The data below:

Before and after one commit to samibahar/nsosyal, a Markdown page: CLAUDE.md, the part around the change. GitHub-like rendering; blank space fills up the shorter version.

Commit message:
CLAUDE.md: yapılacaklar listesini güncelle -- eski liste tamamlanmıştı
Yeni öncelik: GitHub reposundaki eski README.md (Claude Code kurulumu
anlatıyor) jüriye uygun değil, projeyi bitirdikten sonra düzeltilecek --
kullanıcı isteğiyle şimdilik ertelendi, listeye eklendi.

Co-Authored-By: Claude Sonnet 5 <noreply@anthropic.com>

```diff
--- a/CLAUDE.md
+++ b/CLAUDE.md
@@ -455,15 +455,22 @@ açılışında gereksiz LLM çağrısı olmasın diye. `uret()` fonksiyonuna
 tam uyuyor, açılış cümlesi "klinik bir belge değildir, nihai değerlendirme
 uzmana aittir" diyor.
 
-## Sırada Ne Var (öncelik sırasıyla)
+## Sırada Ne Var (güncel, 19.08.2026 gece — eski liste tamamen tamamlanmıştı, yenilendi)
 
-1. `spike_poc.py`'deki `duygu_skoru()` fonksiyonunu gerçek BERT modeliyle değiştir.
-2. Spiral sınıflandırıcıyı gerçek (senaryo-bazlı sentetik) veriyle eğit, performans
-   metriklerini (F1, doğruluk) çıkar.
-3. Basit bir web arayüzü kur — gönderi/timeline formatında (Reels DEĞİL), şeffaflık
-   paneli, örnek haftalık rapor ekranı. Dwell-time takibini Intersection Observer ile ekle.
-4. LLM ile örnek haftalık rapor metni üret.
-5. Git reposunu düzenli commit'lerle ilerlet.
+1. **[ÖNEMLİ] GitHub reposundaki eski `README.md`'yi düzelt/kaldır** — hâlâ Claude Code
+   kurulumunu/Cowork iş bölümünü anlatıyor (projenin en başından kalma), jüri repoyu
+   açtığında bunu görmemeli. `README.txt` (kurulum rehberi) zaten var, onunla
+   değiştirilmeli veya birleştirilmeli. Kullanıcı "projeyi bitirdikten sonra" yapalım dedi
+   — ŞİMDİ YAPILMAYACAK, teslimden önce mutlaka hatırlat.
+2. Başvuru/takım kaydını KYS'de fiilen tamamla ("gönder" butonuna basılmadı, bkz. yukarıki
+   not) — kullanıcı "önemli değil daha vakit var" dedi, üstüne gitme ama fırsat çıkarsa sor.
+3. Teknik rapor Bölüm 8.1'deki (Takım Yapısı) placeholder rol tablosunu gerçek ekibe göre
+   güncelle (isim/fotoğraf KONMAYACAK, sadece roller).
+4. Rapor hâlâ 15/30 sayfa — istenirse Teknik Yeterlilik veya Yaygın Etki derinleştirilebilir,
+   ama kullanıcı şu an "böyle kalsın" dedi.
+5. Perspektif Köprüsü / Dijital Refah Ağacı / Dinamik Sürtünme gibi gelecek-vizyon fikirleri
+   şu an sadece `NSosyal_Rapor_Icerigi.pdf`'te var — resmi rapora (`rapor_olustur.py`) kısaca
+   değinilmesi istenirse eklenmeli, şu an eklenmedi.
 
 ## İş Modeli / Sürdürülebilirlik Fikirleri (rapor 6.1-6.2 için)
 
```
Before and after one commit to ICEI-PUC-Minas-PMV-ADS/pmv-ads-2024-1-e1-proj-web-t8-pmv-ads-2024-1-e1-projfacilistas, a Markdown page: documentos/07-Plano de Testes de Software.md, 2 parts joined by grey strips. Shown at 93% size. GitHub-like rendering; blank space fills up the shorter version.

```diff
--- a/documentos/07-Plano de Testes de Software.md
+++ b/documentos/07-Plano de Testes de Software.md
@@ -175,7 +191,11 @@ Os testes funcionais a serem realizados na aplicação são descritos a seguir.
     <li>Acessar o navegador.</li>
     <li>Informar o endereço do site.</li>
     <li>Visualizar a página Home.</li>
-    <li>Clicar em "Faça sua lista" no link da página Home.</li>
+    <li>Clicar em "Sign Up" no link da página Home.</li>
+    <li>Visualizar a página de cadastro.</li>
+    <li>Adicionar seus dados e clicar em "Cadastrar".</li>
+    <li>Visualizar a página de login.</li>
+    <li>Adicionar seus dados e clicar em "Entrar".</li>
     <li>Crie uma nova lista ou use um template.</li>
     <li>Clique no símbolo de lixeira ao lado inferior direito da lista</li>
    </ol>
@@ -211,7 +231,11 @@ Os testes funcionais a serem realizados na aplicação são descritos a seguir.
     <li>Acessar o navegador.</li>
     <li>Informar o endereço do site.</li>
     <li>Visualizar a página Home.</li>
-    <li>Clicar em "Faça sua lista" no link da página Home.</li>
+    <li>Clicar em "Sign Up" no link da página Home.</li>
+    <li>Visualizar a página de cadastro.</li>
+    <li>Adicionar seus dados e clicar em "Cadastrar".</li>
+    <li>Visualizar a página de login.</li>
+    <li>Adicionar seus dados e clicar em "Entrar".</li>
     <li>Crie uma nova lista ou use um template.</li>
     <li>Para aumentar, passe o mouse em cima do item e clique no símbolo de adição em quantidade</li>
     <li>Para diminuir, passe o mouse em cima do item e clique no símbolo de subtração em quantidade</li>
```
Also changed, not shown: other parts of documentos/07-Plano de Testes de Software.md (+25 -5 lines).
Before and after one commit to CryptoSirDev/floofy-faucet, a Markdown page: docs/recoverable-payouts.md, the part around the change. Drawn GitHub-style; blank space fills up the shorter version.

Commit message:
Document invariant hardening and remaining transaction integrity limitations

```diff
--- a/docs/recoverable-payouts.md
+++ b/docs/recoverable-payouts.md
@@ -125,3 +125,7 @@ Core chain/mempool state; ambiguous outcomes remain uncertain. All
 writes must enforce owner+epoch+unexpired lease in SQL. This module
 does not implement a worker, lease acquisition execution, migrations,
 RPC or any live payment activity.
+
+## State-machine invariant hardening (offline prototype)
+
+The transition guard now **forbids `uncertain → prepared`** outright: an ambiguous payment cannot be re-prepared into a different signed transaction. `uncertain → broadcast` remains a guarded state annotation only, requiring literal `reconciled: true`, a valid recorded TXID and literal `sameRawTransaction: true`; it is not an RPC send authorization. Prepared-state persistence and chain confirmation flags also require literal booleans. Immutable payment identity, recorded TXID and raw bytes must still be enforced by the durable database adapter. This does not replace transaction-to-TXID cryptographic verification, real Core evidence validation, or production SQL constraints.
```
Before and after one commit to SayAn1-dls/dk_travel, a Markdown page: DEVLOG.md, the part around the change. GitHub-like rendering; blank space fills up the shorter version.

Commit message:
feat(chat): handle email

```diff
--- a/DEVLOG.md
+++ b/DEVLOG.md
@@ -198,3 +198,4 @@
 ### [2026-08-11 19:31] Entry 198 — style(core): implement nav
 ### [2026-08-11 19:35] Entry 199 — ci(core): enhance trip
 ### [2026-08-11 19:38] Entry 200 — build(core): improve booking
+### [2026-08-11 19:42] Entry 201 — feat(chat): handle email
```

End of The data.

**Activity**
Write down how many lines of the data above contain the word "anlatıyor", with nothing else.

**Result for this task**
2